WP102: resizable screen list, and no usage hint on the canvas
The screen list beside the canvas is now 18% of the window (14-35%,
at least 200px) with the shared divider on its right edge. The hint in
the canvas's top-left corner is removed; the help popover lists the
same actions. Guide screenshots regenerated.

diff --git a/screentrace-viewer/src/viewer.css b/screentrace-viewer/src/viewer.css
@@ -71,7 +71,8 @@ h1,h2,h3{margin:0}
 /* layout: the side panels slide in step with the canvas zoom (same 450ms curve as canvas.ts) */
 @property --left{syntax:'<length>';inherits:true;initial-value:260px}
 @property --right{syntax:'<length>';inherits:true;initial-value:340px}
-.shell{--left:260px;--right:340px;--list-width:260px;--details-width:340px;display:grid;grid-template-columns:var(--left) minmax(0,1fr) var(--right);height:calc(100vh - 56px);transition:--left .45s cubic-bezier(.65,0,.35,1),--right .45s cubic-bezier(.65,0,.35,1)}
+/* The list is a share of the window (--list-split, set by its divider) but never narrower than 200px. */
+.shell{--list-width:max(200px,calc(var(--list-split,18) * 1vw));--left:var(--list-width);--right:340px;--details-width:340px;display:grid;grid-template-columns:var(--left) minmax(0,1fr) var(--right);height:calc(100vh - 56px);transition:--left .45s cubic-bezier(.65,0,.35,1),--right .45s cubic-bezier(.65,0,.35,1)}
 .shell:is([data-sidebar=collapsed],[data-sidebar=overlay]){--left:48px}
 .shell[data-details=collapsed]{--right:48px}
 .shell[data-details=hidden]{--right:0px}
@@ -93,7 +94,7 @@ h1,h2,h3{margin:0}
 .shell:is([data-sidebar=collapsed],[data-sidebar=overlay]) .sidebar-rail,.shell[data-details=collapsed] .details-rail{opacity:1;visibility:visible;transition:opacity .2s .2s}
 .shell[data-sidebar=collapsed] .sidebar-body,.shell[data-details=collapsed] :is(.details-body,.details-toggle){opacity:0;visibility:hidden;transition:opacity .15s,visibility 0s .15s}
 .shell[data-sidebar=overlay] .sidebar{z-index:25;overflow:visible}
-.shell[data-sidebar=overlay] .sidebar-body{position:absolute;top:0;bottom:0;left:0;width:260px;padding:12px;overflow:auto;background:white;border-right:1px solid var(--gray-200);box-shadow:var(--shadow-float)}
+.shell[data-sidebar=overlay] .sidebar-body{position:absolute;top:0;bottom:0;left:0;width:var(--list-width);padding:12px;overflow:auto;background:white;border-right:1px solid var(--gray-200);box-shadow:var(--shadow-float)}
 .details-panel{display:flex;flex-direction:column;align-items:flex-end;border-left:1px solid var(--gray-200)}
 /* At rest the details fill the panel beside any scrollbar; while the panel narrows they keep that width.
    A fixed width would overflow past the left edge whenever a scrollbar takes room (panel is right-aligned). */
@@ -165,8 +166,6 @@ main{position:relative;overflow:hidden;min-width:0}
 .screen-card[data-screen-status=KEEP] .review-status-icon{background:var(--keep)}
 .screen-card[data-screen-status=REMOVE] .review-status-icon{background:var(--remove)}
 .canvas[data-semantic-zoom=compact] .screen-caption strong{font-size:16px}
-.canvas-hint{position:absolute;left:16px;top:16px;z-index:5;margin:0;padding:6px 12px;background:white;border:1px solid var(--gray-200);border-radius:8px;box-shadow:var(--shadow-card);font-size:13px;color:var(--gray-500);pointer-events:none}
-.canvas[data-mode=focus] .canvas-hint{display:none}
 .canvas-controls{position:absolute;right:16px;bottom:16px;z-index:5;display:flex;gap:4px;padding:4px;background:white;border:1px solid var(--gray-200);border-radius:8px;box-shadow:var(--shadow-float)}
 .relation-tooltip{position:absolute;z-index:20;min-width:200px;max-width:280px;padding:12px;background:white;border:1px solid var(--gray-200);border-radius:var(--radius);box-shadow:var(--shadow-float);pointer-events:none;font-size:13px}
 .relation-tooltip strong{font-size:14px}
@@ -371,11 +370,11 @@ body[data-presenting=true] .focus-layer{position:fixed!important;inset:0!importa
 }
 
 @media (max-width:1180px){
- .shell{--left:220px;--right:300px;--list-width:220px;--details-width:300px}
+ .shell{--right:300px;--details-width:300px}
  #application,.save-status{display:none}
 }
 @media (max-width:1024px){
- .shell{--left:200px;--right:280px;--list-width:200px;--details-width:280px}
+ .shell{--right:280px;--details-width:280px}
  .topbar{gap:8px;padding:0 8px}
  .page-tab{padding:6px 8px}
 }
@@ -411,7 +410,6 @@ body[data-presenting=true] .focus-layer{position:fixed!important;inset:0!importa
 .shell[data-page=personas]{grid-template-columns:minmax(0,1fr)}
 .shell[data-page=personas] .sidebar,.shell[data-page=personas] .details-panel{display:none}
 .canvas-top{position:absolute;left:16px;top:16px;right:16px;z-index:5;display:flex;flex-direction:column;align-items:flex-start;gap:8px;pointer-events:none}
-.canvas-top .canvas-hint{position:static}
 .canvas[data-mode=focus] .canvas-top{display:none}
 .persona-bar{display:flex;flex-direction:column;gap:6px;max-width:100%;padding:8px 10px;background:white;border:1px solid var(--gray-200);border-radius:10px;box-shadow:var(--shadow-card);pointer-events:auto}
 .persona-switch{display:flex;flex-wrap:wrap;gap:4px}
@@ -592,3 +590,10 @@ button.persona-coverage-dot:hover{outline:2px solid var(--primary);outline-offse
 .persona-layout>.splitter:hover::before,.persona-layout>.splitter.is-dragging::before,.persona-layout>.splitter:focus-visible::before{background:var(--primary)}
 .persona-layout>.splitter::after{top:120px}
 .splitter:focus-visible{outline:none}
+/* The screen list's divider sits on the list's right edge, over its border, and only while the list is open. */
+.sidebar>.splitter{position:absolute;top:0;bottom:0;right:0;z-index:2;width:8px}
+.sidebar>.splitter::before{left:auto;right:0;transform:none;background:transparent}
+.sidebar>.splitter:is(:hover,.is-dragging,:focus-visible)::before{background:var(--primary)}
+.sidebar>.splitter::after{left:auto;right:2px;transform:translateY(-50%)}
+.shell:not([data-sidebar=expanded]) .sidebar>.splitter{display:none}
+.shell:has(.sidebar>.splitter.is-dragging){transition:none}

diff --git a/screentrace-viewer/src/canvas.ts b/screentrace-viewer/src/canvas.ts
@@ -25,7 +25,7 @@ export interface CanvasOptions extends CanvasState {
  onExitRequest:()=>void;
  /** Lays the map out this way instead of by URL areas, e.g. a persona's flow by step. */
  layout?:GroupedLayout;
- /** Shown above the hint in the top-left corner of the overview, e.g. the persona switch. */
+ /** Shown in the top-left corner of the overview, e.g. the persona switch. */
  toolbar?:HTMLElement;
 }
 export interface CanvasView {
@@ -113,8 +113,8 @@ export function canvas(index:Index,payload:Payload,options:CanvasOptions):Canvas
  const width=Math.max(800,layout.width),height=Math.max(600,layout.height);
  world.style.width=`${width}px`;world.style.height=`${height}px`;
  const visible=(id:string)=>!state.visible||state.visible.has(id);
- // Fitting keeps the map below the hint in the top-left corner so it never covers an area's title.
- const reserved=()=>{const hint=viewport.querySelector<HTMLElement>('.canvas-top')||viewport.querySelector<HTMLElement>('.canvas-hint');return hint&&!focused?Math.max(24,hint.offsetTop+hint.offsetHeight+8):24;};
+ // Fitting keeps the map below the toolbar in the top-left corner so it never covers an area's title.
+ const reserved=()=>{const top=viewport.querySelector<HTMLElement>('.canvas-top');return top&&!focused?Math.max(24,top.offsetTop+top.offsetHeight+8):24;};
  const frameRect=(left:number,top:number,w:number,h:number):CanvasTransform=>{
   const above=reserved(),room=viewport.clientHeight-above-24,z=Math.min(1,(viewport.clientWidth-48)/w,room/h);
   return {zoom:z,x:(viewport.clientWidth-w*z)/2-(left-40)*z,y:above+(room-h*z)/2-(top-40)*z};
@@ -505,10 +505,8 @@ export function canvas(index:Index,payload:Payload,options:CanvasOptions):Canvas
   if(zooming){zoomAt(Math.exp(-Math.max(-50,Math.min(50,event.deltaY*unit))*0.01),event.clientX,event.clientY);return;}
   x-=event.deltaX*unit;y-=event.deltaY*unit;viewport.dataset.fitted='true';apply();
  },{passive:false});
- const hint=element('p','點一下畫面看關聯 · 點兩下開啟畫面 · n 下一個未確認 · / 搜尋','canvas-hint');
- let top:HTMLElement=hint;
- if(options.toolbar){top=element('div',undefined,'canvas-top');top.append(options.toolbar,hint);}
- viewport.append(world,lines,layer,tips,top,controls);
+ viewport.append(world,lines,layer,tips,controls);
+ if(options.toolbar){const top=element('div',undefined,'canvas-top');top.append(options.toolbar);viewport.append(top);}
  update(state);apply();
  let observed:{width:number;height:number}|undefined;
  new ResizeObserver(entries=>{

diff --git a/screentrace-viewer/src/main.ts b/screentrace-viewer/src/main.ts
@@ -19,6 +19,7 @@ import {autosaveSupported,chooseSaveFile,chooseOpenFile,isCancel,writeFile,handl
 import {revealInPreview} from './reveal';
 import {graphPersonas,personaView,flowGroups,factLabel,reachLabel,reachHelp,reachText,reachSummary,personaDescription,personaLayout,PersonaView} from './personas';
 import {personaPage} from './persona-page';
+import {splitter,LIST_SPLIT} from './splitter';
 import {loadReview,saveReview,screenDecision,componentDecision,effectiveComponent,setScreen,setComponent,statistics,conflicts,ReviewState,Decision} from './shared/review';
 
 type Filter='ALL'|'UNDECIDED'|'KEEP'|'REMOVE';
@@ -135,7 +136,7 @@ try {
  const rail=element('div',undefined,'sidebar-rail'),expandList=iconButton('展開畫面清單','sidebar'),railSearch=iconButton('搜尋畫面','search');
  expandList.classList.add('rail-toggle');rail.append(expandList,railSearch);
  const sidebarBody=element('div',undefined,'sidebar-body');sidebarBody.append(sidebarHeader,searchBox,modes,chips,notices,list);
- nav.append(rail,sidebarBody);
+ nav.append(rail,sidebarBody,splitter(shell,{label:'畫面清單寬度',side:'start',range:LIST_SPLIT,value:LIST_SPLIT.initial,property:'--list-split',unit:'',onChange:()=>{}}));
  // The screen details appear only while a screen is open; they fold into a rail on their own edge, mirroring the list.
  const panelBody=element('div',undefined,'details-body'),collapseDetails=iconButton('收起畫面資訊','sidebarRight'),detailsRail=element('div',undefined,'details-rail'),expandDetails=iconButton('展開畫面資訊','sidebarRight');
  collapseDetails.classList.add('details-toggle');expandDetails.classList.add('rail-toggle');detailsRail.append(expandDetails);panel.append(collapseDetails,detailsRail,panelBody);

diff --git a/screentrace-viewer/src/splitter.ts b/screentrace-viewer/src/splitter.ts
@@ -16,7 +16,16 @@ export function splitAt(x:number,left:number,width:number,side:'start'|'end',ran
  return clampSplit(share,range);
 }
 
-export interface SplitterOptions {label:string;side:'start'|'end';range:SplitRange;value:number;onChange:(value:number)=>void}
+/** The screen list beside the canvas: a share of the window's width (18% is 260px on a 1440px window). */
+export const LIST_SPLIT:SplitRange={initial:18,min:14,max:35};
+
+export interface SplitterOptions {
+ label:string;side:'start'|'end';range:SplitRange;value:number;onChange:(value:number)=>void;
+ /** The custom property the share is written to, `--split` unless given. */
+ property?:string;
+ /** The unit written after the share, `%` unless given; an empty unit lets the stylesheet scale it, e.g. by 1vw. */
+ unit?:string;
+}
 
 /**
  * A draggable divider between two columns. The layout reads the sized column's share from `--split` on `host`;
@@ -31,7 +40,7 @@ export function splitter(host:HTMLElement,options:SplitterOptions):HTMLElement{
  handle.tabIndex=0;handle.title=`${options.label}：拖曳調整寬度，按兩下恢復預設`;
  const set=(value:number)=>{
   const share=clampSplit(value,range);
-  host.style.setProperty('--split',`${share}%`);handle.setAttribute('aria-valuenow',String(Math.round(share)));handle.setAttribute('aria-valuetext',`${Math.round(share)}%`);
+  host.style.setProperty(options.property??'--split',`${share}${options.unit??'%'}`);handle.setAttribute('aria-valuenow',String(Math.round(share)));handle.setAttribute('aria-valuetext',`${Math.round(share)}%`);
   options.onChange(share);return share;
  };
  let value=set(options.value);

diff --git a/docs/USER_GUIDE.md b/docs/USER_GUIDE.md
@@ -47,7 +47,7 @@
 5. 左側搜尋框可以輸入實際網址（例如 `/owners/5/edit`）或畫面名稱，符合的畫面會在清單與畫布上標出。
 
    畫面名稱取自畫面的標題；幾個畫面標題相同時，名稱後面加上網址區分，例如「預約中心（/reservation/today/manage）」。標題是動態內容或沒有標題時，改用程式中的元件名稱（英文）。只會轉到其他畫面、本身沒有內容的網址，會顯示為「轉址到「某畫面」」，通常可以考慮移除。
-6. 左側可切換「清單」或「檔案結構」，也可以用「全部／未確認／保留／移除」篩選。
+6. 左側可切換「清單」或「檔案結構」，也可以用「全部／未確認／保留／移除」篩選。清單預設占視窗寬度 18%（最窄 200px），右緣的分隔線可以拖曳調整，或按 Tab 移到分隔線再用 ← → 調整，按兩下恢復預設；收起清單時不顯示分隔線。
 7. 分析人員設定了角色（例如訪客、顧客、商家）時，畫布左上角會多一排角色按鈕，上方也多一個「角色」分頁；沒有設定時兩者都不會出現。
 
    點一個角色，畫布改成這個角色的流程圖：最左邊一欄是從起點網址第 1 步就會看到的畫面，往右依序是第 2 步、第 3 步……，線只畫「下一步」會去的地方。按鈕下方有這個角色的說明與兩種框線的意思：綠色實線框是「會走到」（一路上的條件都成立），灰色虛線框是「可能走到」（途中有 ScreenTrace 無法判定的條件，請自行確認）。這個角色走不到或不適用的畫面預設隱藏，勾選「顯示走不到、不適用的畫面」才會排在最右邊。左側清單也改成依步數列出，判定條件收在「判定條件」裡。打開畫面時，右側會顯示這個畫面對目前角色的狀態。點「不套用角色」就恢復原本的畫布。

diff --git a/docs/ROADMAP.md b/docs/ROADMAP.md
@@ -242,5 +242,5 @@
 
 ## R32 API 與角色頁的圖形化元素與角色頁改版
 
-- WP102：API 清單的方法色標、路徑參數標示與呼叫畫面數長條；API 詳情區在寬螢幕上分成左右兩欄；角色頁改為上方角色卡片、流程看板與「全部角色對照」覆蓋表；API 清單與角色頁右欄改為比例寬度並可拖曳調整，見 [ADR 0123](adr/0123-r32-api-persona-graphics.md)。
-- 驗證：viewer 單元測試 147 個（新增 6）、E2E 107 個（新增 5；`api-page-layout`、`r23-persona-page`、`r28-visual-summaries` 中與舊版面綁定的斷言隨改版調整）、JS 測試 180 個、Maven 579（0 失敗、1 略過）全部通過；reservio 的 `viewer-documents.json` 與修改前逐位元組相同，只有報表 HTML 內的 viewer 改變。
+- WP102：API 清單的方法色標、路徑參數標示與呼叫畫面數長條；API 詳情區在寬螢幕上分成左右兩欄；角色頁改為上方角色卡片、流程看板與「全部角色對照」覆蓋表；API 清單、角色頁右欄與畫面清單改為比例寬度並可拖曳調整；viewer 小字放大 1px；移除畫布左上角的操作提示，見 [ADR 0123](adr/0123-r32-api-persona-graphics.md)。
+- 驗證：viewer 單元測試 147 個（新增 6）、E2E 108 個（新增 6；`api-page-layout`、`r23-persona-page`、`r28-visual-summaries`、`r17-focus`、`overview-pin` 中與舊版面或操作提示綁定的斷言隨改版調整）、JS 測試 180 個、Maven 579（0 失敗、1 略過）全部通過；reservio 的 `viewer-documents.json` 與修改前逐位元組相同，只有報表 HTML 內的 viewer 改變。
- - -
■ WHAT YOU NEED TO DO
Please report how many lines in the records contain the string "Shown", and write nothing besides that number.

■ EXERCISE RESPONSE
2